▶ WHAT TO WORK ON
Copy each line below holding "color".

□ □ □ □ □ □ □

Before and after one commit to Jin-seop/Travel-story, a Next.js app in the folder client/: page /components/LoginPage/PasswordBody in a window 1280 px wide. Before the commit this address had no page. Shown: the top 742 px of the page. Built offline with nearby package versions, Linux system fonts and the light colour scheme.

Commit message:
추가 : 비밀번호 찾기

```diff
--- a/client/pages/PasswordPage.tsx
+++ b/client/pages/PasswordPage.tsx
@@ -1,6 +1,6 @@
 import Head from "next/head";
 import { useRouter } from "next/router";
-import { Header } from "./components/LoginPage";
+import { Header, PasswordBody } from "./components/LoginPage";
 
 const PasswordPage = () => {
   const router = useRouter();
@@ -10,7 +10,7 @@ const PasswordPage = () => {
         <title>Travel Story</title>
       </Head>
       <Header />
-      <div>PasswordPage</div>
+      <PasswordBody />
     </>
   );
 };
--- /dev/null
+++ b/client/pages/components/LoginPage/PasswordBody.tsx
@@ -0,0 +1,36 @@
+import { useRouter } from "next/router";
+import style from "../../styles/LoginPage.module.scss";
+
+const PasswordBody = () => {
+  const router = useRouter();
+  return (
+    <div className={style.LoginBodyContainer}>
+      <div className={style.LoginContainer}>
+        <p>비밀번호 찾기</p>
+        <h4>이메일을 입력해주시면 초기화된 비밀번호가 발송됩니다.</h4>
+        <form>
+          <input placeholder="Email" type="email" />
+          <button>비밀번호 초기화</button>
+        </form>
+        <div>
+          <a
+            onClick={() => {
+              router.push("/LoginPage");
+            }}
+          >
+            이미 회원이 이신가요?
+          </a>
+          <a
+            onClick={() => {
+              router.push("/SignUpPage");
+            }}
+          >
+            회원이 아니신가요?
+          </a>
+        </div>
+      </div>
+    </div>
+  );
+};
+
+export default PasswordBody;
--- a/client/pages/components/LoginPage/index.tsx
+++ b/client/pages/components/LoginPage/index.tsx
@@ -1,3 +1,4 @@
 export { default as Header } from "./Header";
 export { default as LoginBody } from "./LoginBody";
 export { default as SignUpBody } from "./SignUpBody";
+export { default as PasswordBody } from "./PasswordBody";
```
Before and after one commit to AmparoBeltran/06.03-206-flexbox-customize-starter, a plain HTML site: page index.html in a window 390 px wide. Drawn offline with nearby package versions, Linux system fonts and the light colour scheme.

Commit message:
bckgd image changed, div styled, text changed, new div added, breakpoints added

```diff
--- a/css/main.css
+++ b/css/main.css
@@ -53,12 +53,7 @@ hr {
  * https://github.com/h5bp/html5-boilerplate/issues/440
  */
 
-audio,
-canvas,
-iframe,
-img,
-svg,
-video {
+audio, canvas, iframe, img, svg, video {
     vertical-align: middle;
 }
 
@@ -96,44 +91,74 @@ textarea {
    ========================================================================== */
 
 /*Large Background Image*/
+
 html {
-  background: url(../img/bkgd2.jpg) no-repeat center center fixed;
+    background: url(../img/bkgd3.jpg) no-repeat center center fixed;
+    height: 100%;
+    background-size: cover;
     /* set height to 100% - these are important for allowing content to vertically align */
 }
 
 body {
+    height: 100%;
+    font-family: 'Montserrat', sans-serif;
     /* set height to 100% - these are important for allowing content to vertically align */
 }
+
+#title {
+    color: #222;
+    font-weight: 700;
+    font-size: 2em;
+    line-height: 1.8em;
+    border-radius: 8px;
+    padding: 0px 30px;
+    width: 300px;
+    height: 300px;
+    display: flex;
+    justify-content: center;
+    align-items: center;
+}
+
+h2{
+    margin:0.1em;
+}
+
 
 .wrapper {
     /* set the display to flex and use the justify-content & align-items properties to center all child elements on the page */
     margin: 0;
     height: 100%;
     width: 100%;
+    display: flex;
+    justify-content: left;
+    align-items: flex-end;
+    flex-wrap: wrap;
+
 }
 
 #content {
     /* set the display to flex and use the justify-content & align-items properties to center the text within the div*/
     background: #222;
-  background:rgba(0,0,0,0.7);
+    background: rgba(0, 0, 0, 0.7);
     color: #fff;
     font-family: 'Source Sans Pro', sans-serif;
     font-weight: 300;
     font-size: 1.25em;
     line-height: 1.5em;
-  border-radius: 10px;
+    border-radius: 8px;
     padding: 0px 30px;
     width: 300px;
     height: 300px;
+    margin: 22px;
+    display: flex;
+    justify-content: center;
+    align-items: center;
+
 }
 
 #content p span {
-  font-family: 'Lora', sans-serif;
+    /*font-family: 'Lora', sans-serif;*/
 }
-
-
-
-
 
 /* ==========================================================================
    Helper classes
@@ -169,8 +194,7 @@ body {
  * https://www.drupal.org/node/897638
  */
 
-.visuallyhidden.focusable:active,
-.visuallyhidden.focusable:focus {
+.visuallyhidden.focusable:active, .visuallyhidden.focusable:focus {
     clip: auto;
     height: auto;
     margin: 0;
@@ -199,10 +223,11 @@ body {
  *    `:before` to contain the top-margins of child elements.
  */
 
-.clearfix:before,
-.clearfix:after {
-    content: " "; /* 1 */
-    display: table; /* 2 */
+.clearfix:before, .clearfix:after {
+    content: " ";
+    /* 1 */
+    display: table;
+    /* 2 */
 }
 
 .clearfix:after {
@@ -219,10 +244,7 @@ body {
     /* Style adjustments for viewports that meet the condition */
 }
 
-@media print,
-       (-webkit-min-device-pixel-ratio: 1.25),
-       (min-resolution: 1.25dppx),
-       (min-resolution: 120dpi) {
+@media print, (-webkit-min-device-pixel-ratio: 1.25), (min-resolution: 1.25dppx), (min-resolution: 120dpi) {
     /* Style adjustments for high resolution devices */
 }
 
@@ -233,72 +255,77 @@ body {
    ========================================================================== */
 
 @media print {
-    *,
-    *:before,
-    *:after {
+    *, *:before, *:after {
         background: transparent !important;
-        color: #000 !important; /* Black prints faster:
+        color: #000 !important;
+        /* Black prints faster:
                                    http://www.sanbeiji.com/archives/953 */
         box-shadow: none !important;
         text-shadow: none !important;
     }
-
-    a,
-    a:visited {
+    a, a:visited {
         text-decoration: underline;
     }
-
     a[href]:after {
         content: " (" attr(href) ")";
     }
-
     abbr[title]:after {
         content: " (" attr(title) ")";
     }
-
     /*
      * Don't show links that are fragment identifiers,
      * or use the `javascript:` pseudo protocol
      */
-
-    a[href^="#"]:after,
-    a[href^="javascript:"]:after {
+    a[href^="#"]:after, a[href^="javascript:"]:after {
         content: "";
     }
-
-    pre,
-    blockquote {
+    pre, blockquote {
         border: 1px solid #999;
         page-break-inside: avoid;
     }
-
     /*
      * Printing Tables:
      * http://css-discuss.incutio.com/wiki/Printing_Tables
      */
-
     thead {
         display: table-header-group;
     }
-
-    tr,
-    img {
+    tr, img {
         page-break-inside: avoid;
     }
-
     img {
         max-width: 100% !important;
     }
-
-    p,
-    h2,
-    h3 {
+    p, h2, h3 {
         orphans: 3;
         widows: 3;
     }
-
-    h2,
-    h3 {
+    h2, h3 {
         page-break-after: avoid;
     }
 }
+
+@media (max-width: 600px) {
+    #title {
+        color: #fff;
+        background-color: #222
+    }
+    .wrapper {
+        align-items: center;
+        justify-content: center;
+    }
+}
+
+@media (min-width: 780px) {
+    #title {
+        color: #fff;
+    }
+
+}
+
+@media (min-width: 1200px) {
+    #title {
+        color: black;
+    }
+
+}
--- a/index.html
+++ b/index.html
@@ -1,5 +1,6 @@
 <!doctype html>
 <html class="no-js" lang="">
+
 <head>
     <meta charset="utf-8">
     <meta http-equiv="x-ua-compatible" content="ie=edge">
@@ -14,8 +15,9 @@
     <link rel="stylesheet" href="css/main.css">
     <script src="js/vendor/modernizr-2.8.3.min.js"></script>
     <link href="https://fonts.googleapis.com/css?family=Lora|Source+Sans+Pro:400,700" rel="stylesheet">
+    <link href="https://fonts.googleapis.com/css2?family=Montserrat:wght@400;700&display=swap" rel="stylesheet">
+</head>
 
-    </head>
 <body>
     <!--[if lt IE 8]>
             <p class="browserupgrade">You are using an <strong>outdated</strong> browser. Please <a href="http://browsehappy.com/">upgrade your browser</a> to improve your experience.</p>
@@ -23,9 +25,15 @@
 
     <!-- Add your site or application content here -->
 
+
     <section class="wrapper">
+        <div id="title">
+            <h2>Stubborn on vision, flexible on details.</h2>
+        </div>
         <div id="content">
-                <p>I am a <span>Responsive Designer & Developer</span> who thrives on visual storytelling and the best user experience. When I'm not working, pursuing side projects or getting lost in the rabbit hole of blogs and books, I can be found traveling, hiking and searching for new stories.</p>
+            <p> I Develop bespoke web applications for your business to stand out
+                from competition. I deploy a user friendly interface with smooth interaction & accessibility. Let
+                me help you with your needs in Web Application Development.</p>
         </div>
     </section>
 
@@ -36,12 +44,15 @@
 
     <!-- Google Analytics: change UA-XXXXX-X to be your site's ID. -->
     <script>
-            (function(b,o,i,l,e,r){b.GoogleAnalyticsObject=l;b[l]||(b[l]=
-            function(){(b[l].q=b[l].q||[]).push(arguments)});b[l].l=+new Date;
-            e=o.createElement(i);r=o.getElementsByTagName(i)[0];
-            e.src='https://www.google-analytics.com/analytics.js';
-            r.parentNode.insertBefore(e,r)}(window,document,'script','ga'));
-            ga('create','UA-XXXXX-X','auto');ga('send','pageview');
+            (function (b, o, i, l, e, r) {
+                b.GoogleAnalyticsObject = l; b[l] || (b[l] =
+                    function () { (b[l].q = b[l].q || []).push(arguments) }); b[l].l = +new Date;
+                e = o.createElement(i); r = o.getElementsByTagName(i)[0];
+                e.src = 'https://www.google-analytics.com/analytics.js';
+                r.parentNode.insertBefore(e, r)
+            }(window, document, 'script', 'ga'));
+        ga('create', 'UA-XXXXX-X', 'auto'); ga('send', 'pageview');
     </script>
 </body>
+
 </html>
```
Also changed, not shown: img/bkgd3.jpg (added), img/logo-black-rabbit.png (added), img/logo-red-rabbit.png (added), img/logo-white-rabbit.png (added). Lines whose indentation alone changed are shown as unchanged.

□ □ □ □ □ □ □

▶ TASK OUTPUT
+    color: #222;
     color: #fff;
-        color: #000 !important; /* Black prints faster:
+        color: #000 !important;
+        color: #fff;
+        background-color: #222
+        color: #fff;
+        color: black;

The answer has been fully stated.